Health -- The widespread mold and floodwater-related illnesses that were feared after Katrina never materialized, and there have been no ill effects on air or water supply from the Deepwater oil spill. Booze and butter pose greater dangers.

         If you have a medical condition that may require care, make appropriate arrangements before traveling to New Orleans. See “Hospitals” for hospitals and an emergency number. If you need a doctor for less urgent health concerns, try Ochsner On Call (www.ochsner.org; [tel] 504/842-3155 or 800/231-5257) or visit New Orleans Urgent Care, 900 Magazine St. (www.neworleansurgentcare.com; [tel] 504/552-2433; Mon–Sat 10am–7pm, Sun 9am–1pm) and 201 Decatur St. ([tel] 504/609-3833; Mon–Sat 10am–5:30pm). Also see “Pharmacies”.

         Pollen, sun, uneven sidewalks, overindulgence, and mosquitoes (especially near the swamps and bayous) are the most common medical annoyances. Packing insect repellent, sunscreen, protective clothing, digestive aids, and antihistamines may help prevent minor health annoyances.

Hospitals -- In an emergency, dial tel. 911 from any phone to summon paramedics. For nonemergency injuries or illnesses, call or go to the emergency room at Ochsner Baptist Medical Center, 2700 Napoleon Ave. ([tel] 504/899-9311), or the Tulane University Medical Center, 1415 Tulane Ave. ([tel] 504/588-5263). Insurance -- Travel insurance is a good “safety net” idea if you think for some reason you may need to cancel or postpone your trip (or even if you don’t). Most medical insurance policies cover you if you are on vacation, but check with your policy before you depart.
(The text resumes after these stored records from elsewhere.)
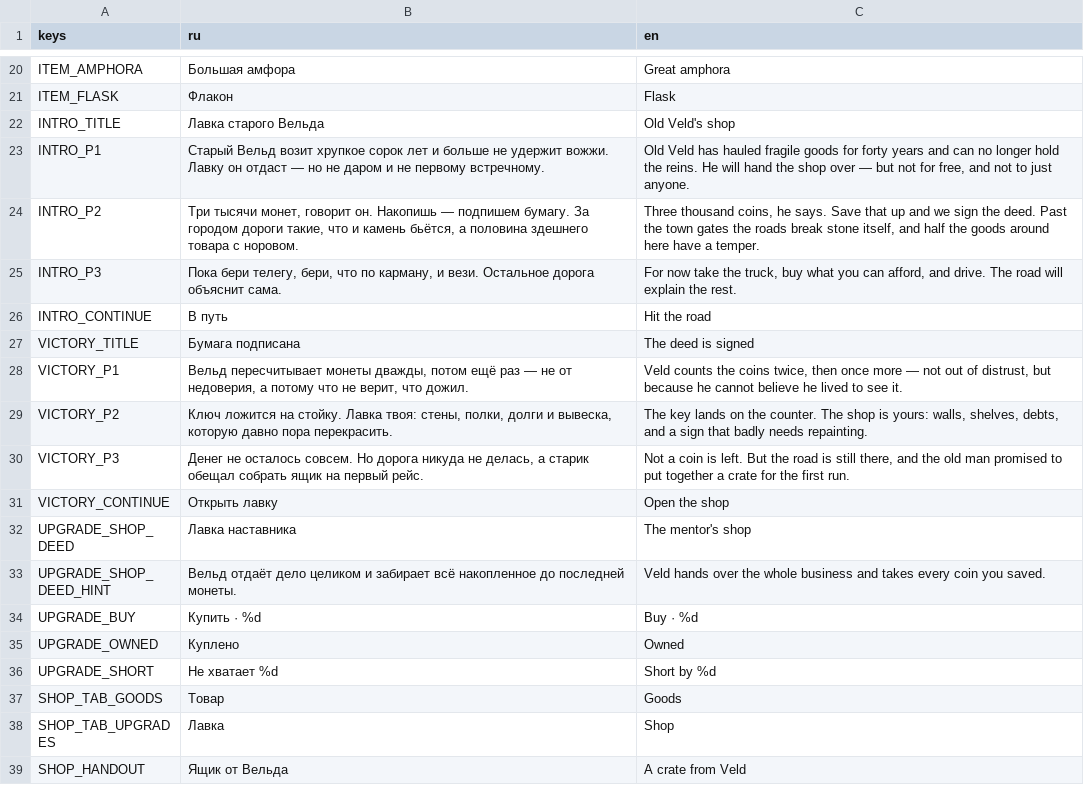
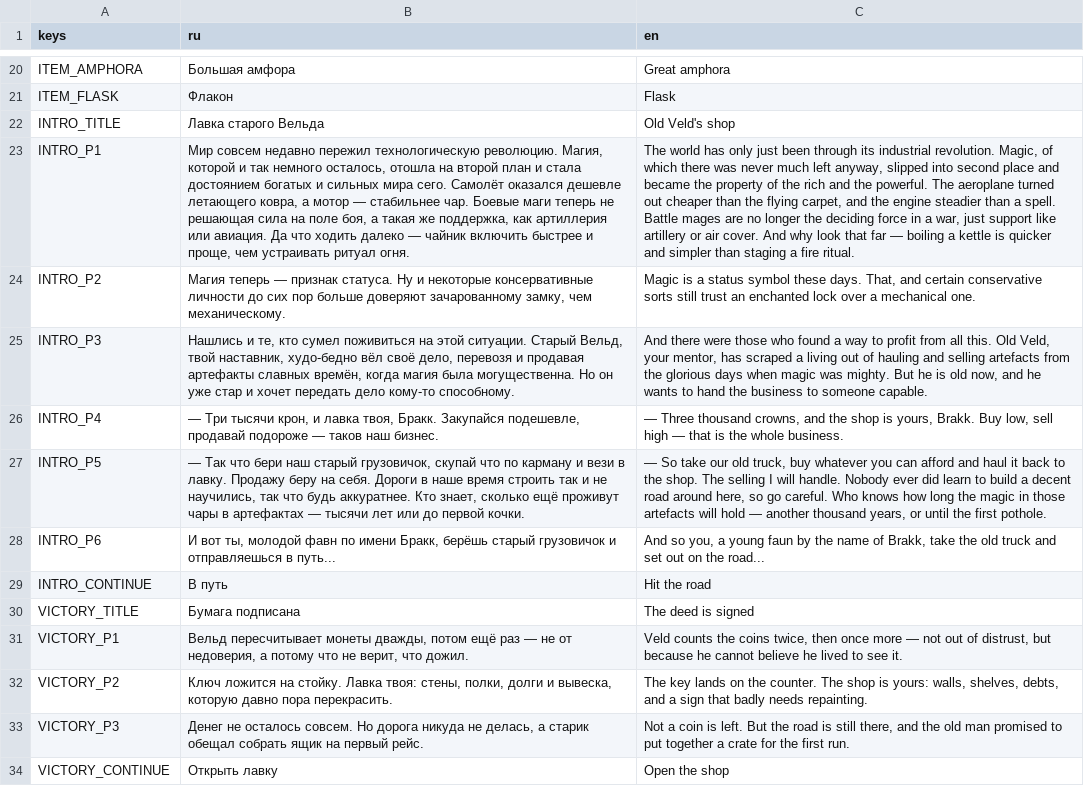
Before and after one commit to Rognlosh/UnstableJam, a CSV file: localization/ui.csv, drawn as a sheet; only a part is shown, gaps mark what is left out; the shorter side is filled out with more unchanged rows; the diff names each change by its address in the sheet, - before the commit and + after, or states it on an @@ line.

```diff
--- a/localization/ui.csv
+++ b/localization/ui.csv
-B23 (ru): Старый Вельд возит хрупкое сорок лет и больше не удержит вожжи. Лавку он отдаст — но не даром и не первому встречному.
+B23 (ru): Мир совсем недавно пережил технологическую революцию. Магия, которой и так немного осталось, отошла на второй план и стала достоянием богатых и сильных мира сего. Самолёт оказался дешевле летающего ковра, а мотор — стабильнее чар. Боевые маги теперь не решающая сила на поле боя, а такая же поддержка, как артиллерия или авиация. Да что ходить далеко — чайник включить быстрее и проще, чем устраивать ритуал огня.
-C23 (en): Old Veld has hauled fragile goods for forty years and can no longer hold the reins. He will hand the shop over — but not for free, and not to just anyone.
+C23 (en): The world has only just been through its industrial revolution. Magic, of which there was never much left anyway, slipped into second place and became the property of the rich and the powerful. The aeroplane turned out cheaper than the flying carpet, and the engine steadier than a spell. Battle mages are no longer the deciding force in a war, just support like artillery or air cover. And why look that far — boiling a kettle is quicker and simpler than staging a fire ritual.
-B24 (ru): Три тысячи монет, говорит он. Накопишь — подпишем бумагу. За городом дороги такие, что и камень бьётся, а половина здешнего товара с норовом.
+B24 (ru): Магия теперь — признак статуса. Ну и некоторые консервативные личности до сих пор больше доверяют зачарованному замку, чем механическому.
-C24 (en): Three thousand coins, he says. Save that up and we sign the deed. Past the town gates the roads break stone itself, and half the goods around here have a temper.
+C24 (en): Magic is a status symbol these days. That, and certain conservative sorts still trust an enchanted lock over a mechanical one.
-B25 (ru): Пока бери телегу, бери, что по карману, и вези. Остальное дорога объяснит сама.
+B25 (ru): Нашлись и те, кто сумел поживиться на этой ситуации. Старый Вельд, твой наставник, худо-бедно вёл своё дело, перевозя и продавая артефакты славных времён, когда магия была могущественна. Но он уже стар и хочет передать дело кому-то способному.
-C25 (en): For now take the truck, buy what you can afford, and drive. The road will explain the rest.
+C25 (en): And there were those who found a way to profit from all this. Old Veld, your mentor, has scraped a living out of hauling and selling artefacts from the glorious days when magic was mighty. But he is old now, and he wants to hand the business to someone capable.
+row 26: INTRO_P4 | — Три тысячи крон, и лавка твоя, Бракк. Закупайся подешевле, продавай подороже — таков наш бизнес. | — Three thousand crowns, and the shop is yours, Brakk. Buy low, sell high — that is the whole business.
+row 27: INTRO_P5 | — Так что бери наш старый грузовичок, скупай что по карману и вези в лавку. Продажу беру на себя. Дороги в наше время строить так и не научились, так что будь аккуратнее. Кто знает, сколько ещё проживут чары в артефактах — тысячи лет или до первой кочки. | — So take our old truck, buy whatever you can afford and haul it back to the shop. The selling I will handle. Nobody ever did learn to build a decent road around here, so go careful. Who knows how long the magic in those artefacts will hold — another thousand years, or until the first pothole.
+row 28: INTRO_P6 | И вот ты, молодой фавн по имени Бракк, берёшь старый грузовичок и отправляешься в путь... | And so you, a young faun by the name of Brakk, take the old truck and set out on the road...
```
Also changed, not shown: 1 other file.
Insurance -- Travel insurance is a good “safety net” idea if you think for some reason you may need to cancel or postpone your trip (or even if you don’t). Most medical insurance policies cover you if you are on vacation, but check with your policy before you depart.

Internet, Wi-Fi & Computer Rentals -- Nearly all major hotels have free Wi-Fi in their lobbies, as do many cafes, bars, and all Starbucks (there’s one in the French Quarter in the Canal Place Mall, 365 Canal St.; [tel] 504/566-1223). The vast majority of hotels also offer some form of in-room Internet access, usually high-speed, often wireless. Many now include the cost in the room charge; some add a daily surcharge of $10 to $20. Barring that, the easiest option is simply to boot up and see what signals you get; or walk down any commercial street and look for “Free Wi-Fi” signs. It’s a pretty well-wired city. Alternately, a concierge or front desk attendant should be able to direct you to nearby public Wi-Fi locations.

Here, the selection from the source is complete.